→ **Your instructions**: Go through the entries below and pick out every line with "font".
*** Opening Data extracts ***
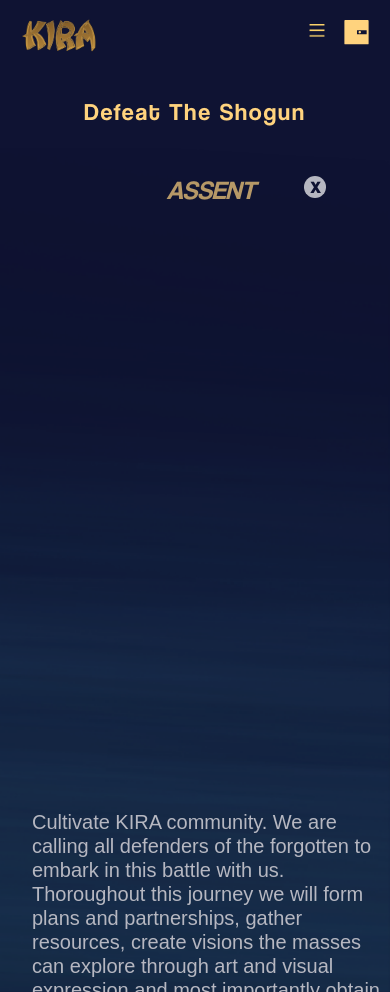
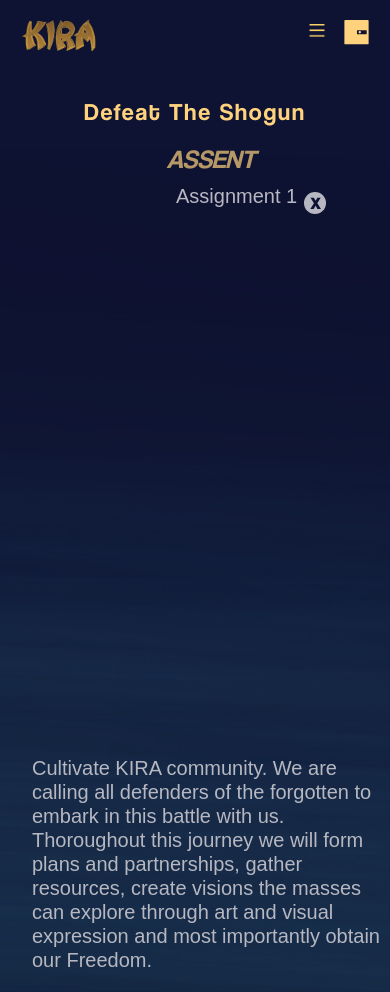
Before and after one commit to shubhraagarwal/kiraV2, a React (Create React App) app: page /defeat/assent in a window 390 px wide. Built offline with nearby package versions, Linux system fonts and the light colour scheme; a web font is replaced by a local one.

Commit message:
model infos page done

```diff
--- a/src/components/SuperDetails.jsx
+++ b/src/components/SuperDetails.jsx
@@ -1,9 +1,9 @@
-
 import { useHistory } from "react-router-dom";
 const SuperDetails = (props) => {
     const history = useHistory();
     return (
         <>
+
         <div className="super_head">
         <h1>Defeat The Shogun</h1>
         </div>
@@ -11,6 +11,7 @@ const SuperDetails = (props) => {
         <div className={props.class}>
             <div className="supernova_content">
             <h1>{props.title}</h1>
+            <p className="resp_p">{props.head}</p>
             <p>{props.para}</p>
             </div>
             <model-viewer
@@ -24,9 +25,10 @@ const SuperDetails = (props) => {
           poster={props.loading}
           id={props.mod}
         ></model-viewer>
-          <span className="Cross" onClick={() => history.push("/defeat")}>X</span>
+          <span className={props.class1} onClick={() => history.push("/defeat")}>X</span>
     {/*<span><img src={Cross} alt=""  className="cross" onClick={() => history.push("/defeat")}/></span> */}
         </div>
+
         </>
       );
 }
--- a/src/components/components.css
+++ b/src/components/components.css
@@ -784,7 +784,7 @@ footer {
 #cio {
   padding-left: 11rem;
 }
-.Cross {
+.Cross, .cross1 {
   background: white;
   height: fit-content;
   padding: 0.5rem 0.8rem;
@@ -938,6 +938,10 @@ footer {
   border-radius: 18px;
   border: 1px solid #cfcece;
 }
+.resp_p{
+  display: none;
+}
+
 @media (min-width: 2560px) and (min-height: 1600px) {
   .defeat_assent,
   .defeat_supernova,
@@ -966,11 +970,7 @@ footer {
     }
     .hamburger{
       display: initial;
-
       margin-left: -7rem;
-
-
-
     }
     .spark{
       display: none;
@@ -1048,8 +1048,6 @@ footer {
   }
   .aftHam{
     margin-left: 16rem !important;
-
-
   }
 
   .metamask{
@@ -1252,12 +1250,11 @@ footer {
   .DefeatWrap{
   overflow-x: hidden;
   }
-  body{
-  overflow-y: auto;
-  }
+
   .Assent, .superNova,.Tilt,.Impossible{
     overflow-x: hidden;
-    display: block;
+    /* display: block; */
+    flex-direction: column-reverse;
     padding-left: 2rem;
       padding-right: 0rem;
   }
@@ -1267,7 +1264,8 @@ footer {
   }
   #Model{
     position: relative;
-    top: -47rem;
+    top: 8rem;
+    /* top: -47rem; */
     /* left: -42rem; */
     left: -40rem;
   }
@@ -1275,29 +1273,15 @@ footer {
     padding-top: 0rem;
     text-align: center;
     font-size: 26px;
+    margin-top: -29rem;
   }
   .Cross{
-    /* position: relative;
-      top: -84rem; */
-      /* top: -91.5rem; */
-      /* left: 13rem; */
-      /* font-size: 13px; */
-      /* padding: 0.1rem 0.4rem; */
-
-
-      padding: 0.1rem 0.4rem;
-      position: absolute;
-      left: 19rem;
-      top: 15.5rem;
+    padding: 0.1rem 0.4rem;
+    position: absolute;
+    left: 19rem;
+    top: 16.5rem;
   }
   .cross1{
-    /* position: relative; */
-      /* top: -84rem; */
-      /* top: -91.5rem; */
-      /* left: 13rem; */
-      /* font-size: 13px; */
-      /* padding: 0.1rem 0.4rem; */
-
       padding: 0.1rem 0.4rem;
       position: absolute;
       left: 19rem;
@@ -1305,7 +1289,14 @@ footer {
   }
   #ModelAlt{
       position: relative;
-      top: -52rem;
+      /* top: -52rem; */
+      top: 8rem;
       left: -64rem;
   }
+  .resp_p{
+    margin-left: 9rem !important;
+    margin-top: -4rem !important;
+    padding-top: 0rem !important;
+    display: block !important;
+    }
   }
--- a/src/pages/Assent.jsx
+++ b/src/pages/Assent.jsx
@@ -24,6 +24,8 @@ const Assent = () => {
         title="ASSENT"
         mod="Model"
         img={AssentModel}
+        class1="Cross"
+        head="Assignment 1"
         para="Cultivate KIRA community. We are calling all defenders of the forgotten to embark in this battle with us. Thoroughout this journey we will form plans and partnerships, gather resources, create visions the masses can explore through art and visual expression and most importantly obtain our Freedom."
       />
     </>
--- a/src/pages/Development.jsx
+++ b/src/pages/Development.jsx
@@ -1,6 +1,6 @@
 import Navbar from "../components/Navbar";
-import PurposeBanner from "../assets/PurposeBanner.png";
-import KiraBanner from "../assets/KiraBanner.png";
+// import PurposeBanner from "../assets/PurposeBanner.png";
+// import KiraBanner from "../assets/KiraBanner.png";
 import Progess from "../assets/Progress.png";
 import RD from "../assets/R &D.png";
 import Running from "../assets/Running.png";
--- a/src/pages/Gallery.jsx
+++ b/src/pages/Gallery.jsx
@@ -103,7 +103,7 @@ const Gallery = () => {
           <div className="genesis_header">
             <div>
               <h1>
-                KIRA GENESIS &nbsp; &nbsp; &nbsp; &nbsp; <span>// 10000</span>
+                KIRA GENESIS &nbsp; &nbsp; &nbsp; &nbsp; <span> / / 10000</span>
               </h1>
               <button className="randomBtn">
                 <img src={Random} alt="" />
--- a/src/pages/Impossible.jsx
+++ b/src/pages/Impossible.jsx
@@ -9,7 +9,7 @@ const Impossible = () => {
           <div className="navBox">
           <Navbar home = '' market ='' purpose = {Staking} development = '' reserve = '' staking = '' weapon = '' land = ''/>
         </div>
-        <SuperDetails loading = {ImpoLoad} class="Impossible" title="IMPOSSIBLE" mod = 'ModelAlt' img={ImpossibleModel} para = "If you are KIRA, you don't believe in the impossible. Impossible is a word, and us KIRA know that actions defeat words. KIRA will become a PC and Console gaming staple to compete with the top in the industry. We already have Unity, Activision & Unreal Engine developers already working on production and believe that it is only a matter of time before we achieve this feat. This will not be easy and it will not be fast. It is forever in progress until complete. "/>
+        <SuperDetails loading = {ImpoLoad} class1="cross1" head="Assignment 4" class="Impossible" title="IMPOSSIBLE" mod = 'ModelAlt' img={ImpossibleModel} para = "If you are KIRA, you don't believe in the impossible. Impossible is a word, and us KIRA know that actions defeat words. KIRA will become a PC and Console gaming staple to compete with the top in the industry. We already have Unity, Activision & Unreal Engine developers already working on production and believe that it is only a matter of time before we achieve this feat. This will not be easy and it will not be fast. It is forever in progress until complete. "/>
         </>
     );
 }
--- a/src/pages/StakingSoon.jsx
+++ b/src/pages/StakingSoon.jsx
@@ -3,8 +3,6 @@ import Preview from '../assets/Preview.png'
 import Staking from "../assets/staking.png";
 import ResStake from '../assets/res_inventory.png'
 const StakingSoon = () => {
-    var window_size = window. matchMedia('(max-width: 991px)')
-    console.log(window_size)
 
 
     return (
--- a/src/pages/Supernova.jsx
+++ b/src/pages/Supernova.jsx
@@ -24,6 +24,8 @@ const Supernova = () => {
         title="SUPERNOVA"
         mod="Model"
         img={Model}
+        class1="cross1"
+        head="Assignment 2"
         para="Actions speak louder than words. KIRA's form of action is visual representation. Constant content, exclusive airdrops, social and metaverse identity workshops, game design, engineering and much more will be offered to KIRA. All KIRA will own a piece of the IP that embodies this project. All rights will be given to KIRA to do with which they please. Freedom of expression given to the governing body that has sweat equity and is directly involved. "
       />
     </>
--- a/src/pages/Tilt.jsx
+++ b/src/pages/Tilt.jsx
@@ -24,6 +24,8 @@ const Tilt = () => {
         title="TILT"
         mod="Model"
         img={TiltModel}
+        class1="cross1"
+        head="Assignment 3"
         para="As our forces get stronger, KIRA will be known and relevant as well as appear strong and becoming. This will make the Shogun uneasy. Leave the Shogun on edge. And this is no time to get complacent. At this time we attack more aggressively through virtual experiences, metaverse and augmented reality, major  partnerships in the gaming industry, animation studios and more. We keep the Shogun guessing and restless, while leaving the space waiting for our next move, on Tilt. "
       />
     </>
```
Also changed, not shown: src/assets/filter.png (added).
*** Closing Data extracts ***
→ **Answer area**:
Before and after one commit to shubhraagarwal/kiraV2, a React (Create React App) app: page /defeat/assent in a window 390 px wide. Built offline with nearby package versions, Linux system fonts and the light colour scheme; a web font is replaced by a local one.
     font-size: 26px;
-      /* font-size: 13px; */
-      /* font-size: 13px; */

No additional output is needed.